---. The Philosophy of Literary Form: Studies in Symbolic Action. New York: Vintage, 1941.
---. Towards a Better Life: Being a Series of Epistles, or Declamations. Berkeley: University of
California Press, 1982.
Burke, Kenneth, and William H. Rueckert. Essays toward a Symbolic of Motives, 1950-1955. West
Lafayette, IN: Parlor Press, 2007.
De Man, Paul. Blindness and Insight: Essays in the Rhetoric of Contemporary Criticism. Oxford:
Oxford University Press, 1971.
Gabin, Rosalind J. “Entitling Kenneth Burke.” Rhetoric Review 5.2 (1987): 196–210.
Gibson, Keith. “Burke, Frazer, and Ritual: Attitudes Toward Attitudes.” The Journal of the Kenneth
Burke Society 3.1 (2006).
Jackson, Cody A. “The Rhetoric of Trump’s Battle.” The Silver Tongue. 11 Jan. 2016.
Kastely, James L. “Kenneth Burke’s Comic Rejoinder to the Cult of Empire.” College English 58.3
Lakoff, George. Women, Fire, and Dangerous Things: What Categories Reveal About the Mind.
Chicago: University of Chicago Press, 2012.
Lakoff, George, and Mark Johnson. Metaphors We Live by. Chicago: University of Chicago Press,
Lentricchia, Frank. “Reading History with Kenneth Burke.” Representing Kenneth Burke. Baltimore:
The Johns Hopkins University Press, 1982. 119–149.
Meadows, Paul. “The Semiotic of Kenneth Burke.” Philosophy and Phenomenological Research
18.1 (1957): 80.
Nietzsche, Friedrich Wilhelm. Friedrich Nietzsche on Rhetoric and Language. Oxford: Oxford
University Press, 1989.
Ogden, C.K., and I.A. Richards. The Meaning of Meaning. A Study of The Influence of Language
upon Thought and of The Science of Symbolism. London: Kegan Paul, 1945.
Ong, Walter J. Ramus: Method, and the Decay of Dialogue: From the Art of Discourse to the Art of
Reason. Cambridge: Harvard University Press, 1983.

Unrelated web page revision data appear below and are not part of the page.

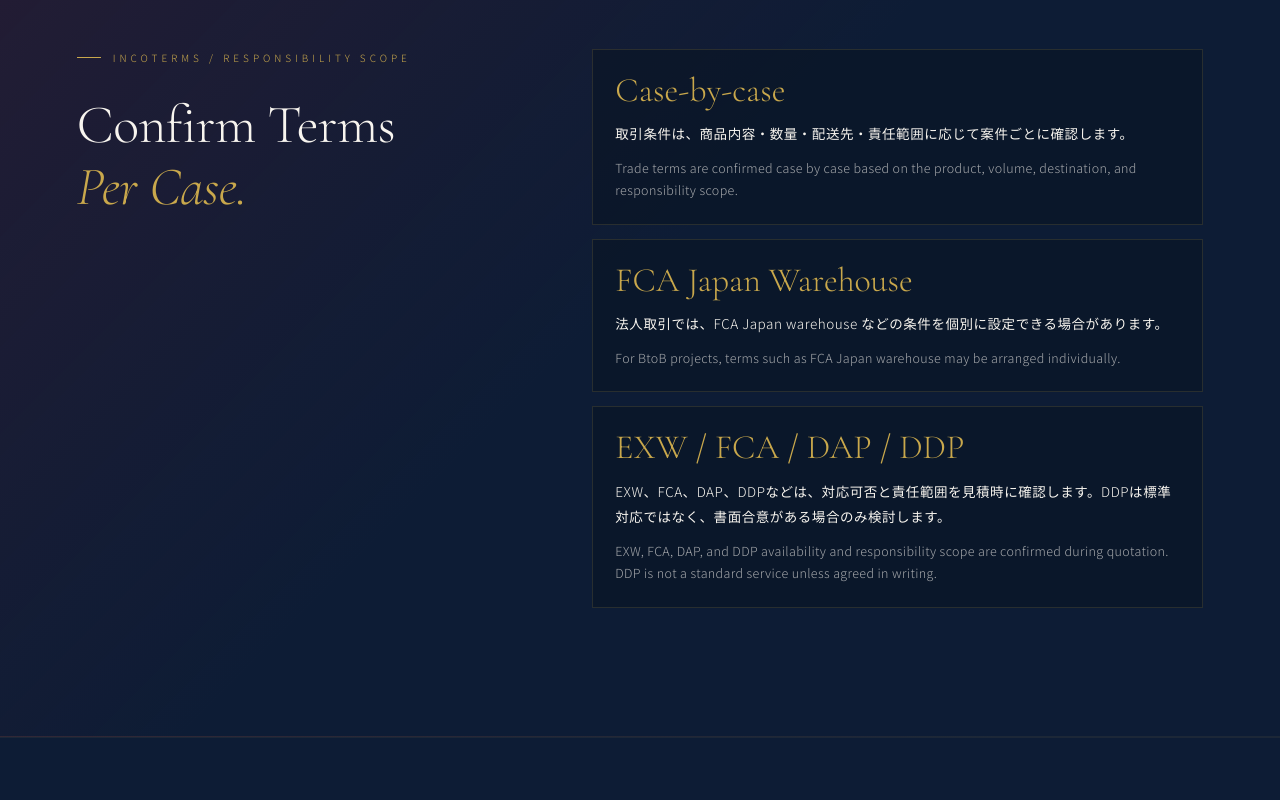
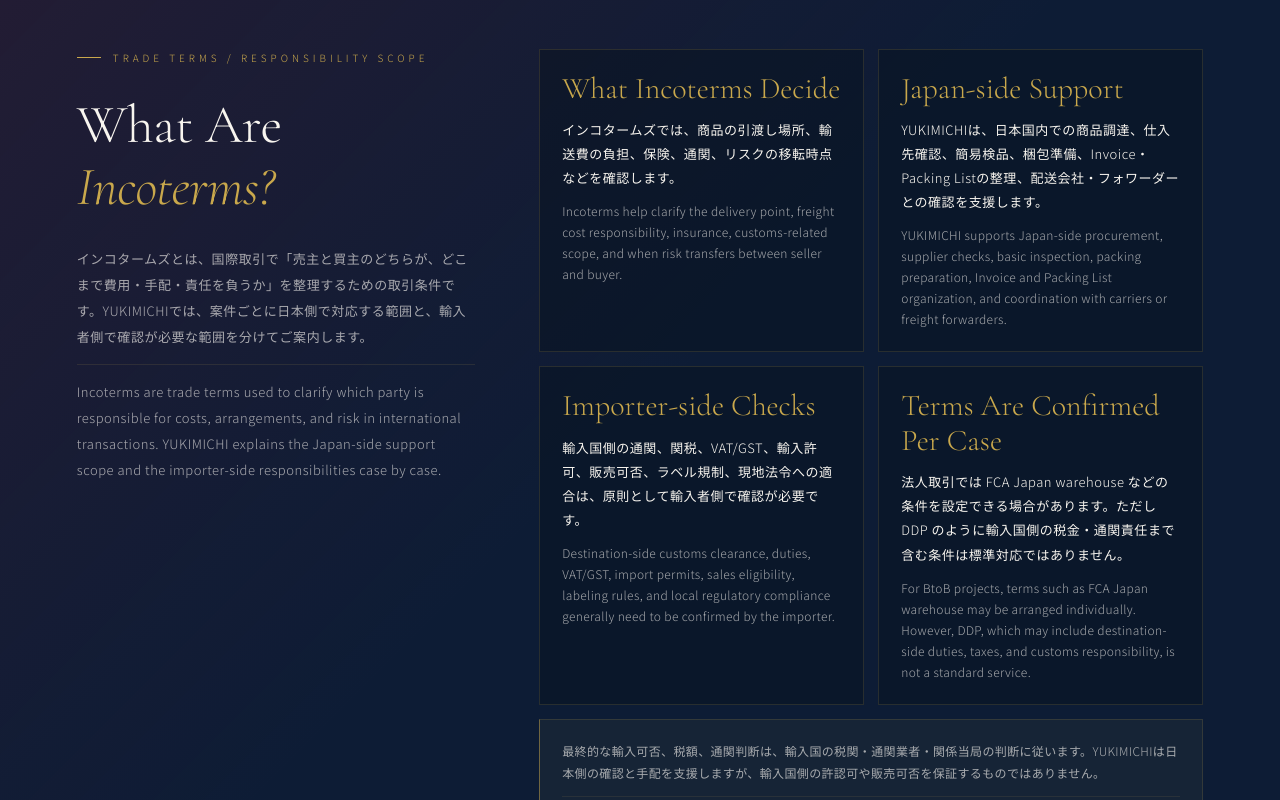
Before and after one commit to JUSTHEN-YUUKI/YUKIMICHI-ChatGpt-NEW-HP, a Next.js app: page /flow in a window 1280 px wide. Shown: the part 2360-3160 px from the top of the page. Built offline with nearby package versions, Linux system fonts and the light colour scheme.

Commit message:
Clarify Incoterms responsibility scope

```diff
--- a/app/flow/page.tsx
+++ b/app/flow/page.tsx
@@ -57,21 +57,26 @@ const steps = [
   },
 ]
 
-const incotermsNotes = [
+const responsibilityCards = [
   {
-    term: 'Case-by-case',
-    ja: '取引条件は、商品内容・数量・配送先・責任範囲に応じて案件ごとに確認します。',
-    en: 'Trade terms are confirmed case by case based on the product, volume, destination, and responsibility scope.',
+    term: 'What Incoterms Decide',
+    ja: 'インコタームズでは、商品の引渡し場所、輸送費の負担、保険、通関、リスクの移転時点などを確認します。',
+    en: 'Incoterms help clarify the delivery point, freight cost responsibility, insurance, customs-related scope, and when risk transfers between seller and buyer.',
   },
   {
-    term: 'FCA Japan Warehouse',
-    ja: '法人取引では、FCA Japan warehouse などの条件を個別に設定できる場合があります。',
-    en: 'For BtoB projects, terms such as FCA Japan warehouse may be arranged individually.',
+    term: 'Japan-side Support',
+    ja: 'YUKIMICHIは、日本国内での商品調達、仕入先確認、簡易検品、梱包準備、Invoice・Packing Listの整理、配送会社・フォワーダーとの確認を支援します。',
+    en: 'YUKIMICHI supports Japan-side procurement, supplier checks, basic inspection, packing preparation, Invoice and Packing List organization, and coordination with carriers or freight forwarders.',
   },
   {
-    term: 'EXW / FCA / DAP / DDP',
-    ja: 'EXW、FCA、DAP、DDPなどは、対応可否と責任範囲を見積時に確認します。DDPは標準対応ではなく、書面合意がある場合のみ検討します。',
-    en: 'EXW, FCA, DAP, and DDP availability and responsibility scope are confirmed during quotation. DDP is not a standard service unless agreed in writing.',
+    term: 'Importer-side Checks',
+    ja: '輸入国側の通関、関税、VAT/GST、輸入許可、販売可否、ラベル規制、現地法令への適合は、原則として輸入者側で確認が必要です。',
+    en: 'Destination-side customs clearance, duties, VAT/GST, import permits, sales eligibility, labeling rules, and local regulatory compliance generally need to be confirmed by the importer.',
+  },
+  {
+    term: 'Terms Are Confirmed Per Case',
+    ja: '法人取引では FCA Japan warehouse などの条件を設定できる場合があります。ただし DDP のように輸入国側の税金・通関責任まで含む条件は標準対応ではありません。',
+    en: 'For BtoB projects, terms such as FCA Japan warehouse may be arranged individually. However, DDP, which may include destination-side duties, taxes, and customs responsibility, is not a standard service.',
   },
 ]
 
@@ -118,25 +123,43 @@ export default function FlowPage() {
       </section>
 
       <section className="flow-incoterms">
-        <div>
+        <div className="flow-incoterms-copy">
           <div className="section-label">
             <div className="section-label-line" />
-            <span className="section-label-text">Incoterms / Responsibility Scope</span>
+            <span className="section-label-text">Trade Terms / Responsibility Scope</span>
           </div>
           <h2 className="section-title">
-            Confirm Terms
+            What Are
             <br />
-            <em>Per Case.</em>
+            <em>Incoterms?</em>
           </h2>
+          <div className="flow-incoterms-lead">
+            <p>
+              インコタームズとは、国際取引で「売主と買主のどちらが、どこまで費用・手配・責任を負うか」を整理するための取引条件です。YUKIMICHIでは、案件ごとに日本側で対応する範囲と、輸入者側で確認が必要な範囲を分けてご案内します。
+            </p>
+            <p lang="en">
+              Incoterms are trade terms used to clarify which party is responsible for costs, arrangements, and risk in international transactions. YUKIMICHI explains the Japan-side support scope and the importer-side responsibilities case by case.
+            </p>
           </div>
+        </div>
+        <div className="flow-incoterms-content">
           <div className="flow-incoterms-grid">
-          {incotermsNotes.map((item) => (
+            {responsibilityCards.map((item) => (
               <article className="flow-incoterms-card" key={item.term}>
-              <span>{item.term}</span>
+                <h3>{item.term}</h3>
                 <p>{item.ja}</p>
                 <small>{item.en}</small>
               </article>
             ))}
+          </div>
+          <aside className="flow-incoterms-notice">
+            <p>
+              最終的な輸入可否、税額、通関判断は、輸入国の税関・通関業者・関係当局の判断に従います。YUKIMICHIは日本側の確認と手配を支援しますが、輸入国側の許認可や販売可否を保証するものではありません。
+            </p>
+            <small>
+              Final import approval, tax amounts, and customs decisions follow the judgment of the destination country’s customs, customs broker, and relevant authorities. YUKIMICHI supports Japan-side checks and arrangements, but does not guarantee destination-side permits or sales eligibility.
+            </small>
+          </aside>
         </div>
       </section>
 
@@ -249,16 +272,38 @@ export default function FlowPage() {
         .flow-incoterms {
           padding: var(--section-pad) var(--gutter);
           display: grid;
-          grid-template-columns: minmax(0, 0.85fr) minmax(0, 1.15fr);
+          grid-template-columns: minmax(0, 0.75fr) minmax(0, 1.25fr);
           gap: clamp(28px, 5vw, 72px);
+          align-items: start;
           background:
             linear-gradient(135deg, rgba(139,30,47,0.18), transparent 48%),
             var(--navy-mid);
           border-top: 1px solid rgba(201,168,76,0.08);
           border-bottom: 1px solid rgba(201,168,76,0.08);
         }
+        .flow-incoterms-lead,
+        .flow-incoterms-content {
+          display: grid;
+          gap: 14px;
+        }
+        .flow-incoterms-lead {
+          max-width: 590px;
+          margin-top: 24px;
+        }
+        .flow-incoterms-lead p {
+          color: var(--washi-dim);
+          font-size: 13px;
+          letter-spacing: 0.04em;
+          line-height: 2;
+          margin: 0;
+        }
+        .flow-incoterms-lead p + p {
+          border-top: 1px solid rgba(201,168,76,0.12);
+          padding-top: 14px;
+        }
         .flow-incoterms-grid {
           display: grid;
+          grid-template-columns: repeat(2, minmax(0, 1fr));
           gap: 14px;
         }
         .flow-incoterms-card {
@@ -266,28 +311,47 @@ export default function FlowPage() {
           background: rgba(7,17,31,0.48);
           padding: 22px;
         }
-        .flow-incoterms-card span {
+        .flow-incoterms-card h3 {
           color: var(--gold);
-          display: block;
           font-family: 'Cormorant Garamond', serif;
-          font-size: clamp(24px, 3vw, 34px);
+          font-size: clamp(22px, 2.5vw, 30px);
           font-weight: 300;
-          line-height: 1.1;
-          margin-bottom: 12px;
+          line-height: 1.15;
+          margin: 0 0 12px;
         }
         .flow-incoterms-card p {
           color: var(--washi);
-          font-size: 13.5px;
+          font-size: 13px;
           letter-spacing: 0.04em;
-          line-height: 1.9;
+          line-height: 1.85;
           margin: 0 0 10px;
         }
         .flow-incoterms-card small {
           color: var(--washi-dim);
           display: block;
-          font-size: 12.5px;
+          font-size: 12px;
           letter-spacing: 0.03em;
-          line-height: 1.8;
+          line-height: 1.75;
+        }
+        .flow-incoterms-notice {
+          border: 1px solid rgba(201,168,76,0.16);
+          border-left-color: rgba(201,168,76,0.5);
+          background: rgba(201,168,76,0.05);
+          padding: 20px 22px;
+        }
+        .flow-incoterms-notice p,
+        .flow-incoterms-notice small {
+          color: var(--washi-dim);
+          display: block;
+          font-size: 12px;
+          letter-spacing: 0.03em;
+          line-height: 1.85;
+          margin: 0;
+        }
+        .flow-incoterms-notice small {
+          border-top: 1px solid rgba(201,168,76,0.1);
+          margin-top: 12px;
+          padding-top: 12px;
         }
         .flow-note {
           padding: var(--section-pad) var(--gutter);
@@ -311,12 +375,17 @@ export default function FlowPage() {
           background: var(--navy-deep);
           border-top: 1px solid rgba(201,168,76,0.08);
         }
+        @media (max-width: 980px) {
+          .flow-incoterms { grid-template-columns: 1fr; }
+        }
         @media (max-width: 760px) {
           .flow-timeline::before { left: 27px; }
           .flow-step { grid-template-columns: 56px minmax(0, 1fr); padding: 22px; gap: 18px; }
           .flow-number { width: 56px; height: 56px; font-size: 20px; }
-          .flow-incoterms,
           .flow-note { grid-template-columns: 1fr; }
+        }
+        @media (max-width: 680px) {
+          .flow-incoterms-grid { grid-template-columns: 1fr; }
         }
       `}</style>
     </>
```
Lines whose indentation alone changed are shown as unchanged.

Pike, Kenneth L. Language in Relation to a Unified Theory of the Structure of Human Behavior.
The Hague: Mouton, 1967.
Rueckert, William H. Critical Responses to Kenneth Burke, 1924-1966. Minneapolis: University of
Minnesota Press, 1969.
Schaeffer, John D. “Vico and Kenneth Burke.” Rhetoric Society Quarterly 26.2 (1996): 7–17.
Von Ihering, Rudolf. Law as a Means to an End. Boston: The Boston Book Company, 1913.
Warnock, Mary. Memory. London: Faber and Faber, 1987.
Warnock, Tilly. “Reading Kenneth Burke: Ways In, Ways Out, Ways Roundabout.” College English
48.1 (1986): 62.
Wess, Robert. Kenneth Burke: Rhetoric, Subjectivity, Postmodernism. Cambridge: Cambridge
University Press, 1996.
White, Hayden V., and Margaret Brose. Representing Kenneth Burke. Baltimore: Johns Hopkins
University Press, 1982.
Wolin, Ross. The Rhetorical Imagination of Kenneth Burke. Columbia: University of South Carolina
Zappen, P., S.M. Halloran, and Scott A. Wible. “Some Notes on ‘Ad Bellum Purificandum’.” The
Journal of the Kenneth Burke Society Website. Last visited 24/03/2017.
LicenseIperstoria is an Open Access journal.
- Authors retain copyright and grant the journal right of first publication with the work simultaneously licensed under a Creative Commons Attribution 4.0 BY-NC License that allows others to share the work with an acknowledgement of the work's authorship and initial publication in this journal.
- Authors are able to enter into separate, additional contractual arrangements for the non-exclusive distribution of the journal's published version of their work (e.g., post it to an institutional repository or publish it in a book), with an acknowledgement of its initial publication in this journal. We require authors to inform us of any instances of re-publication.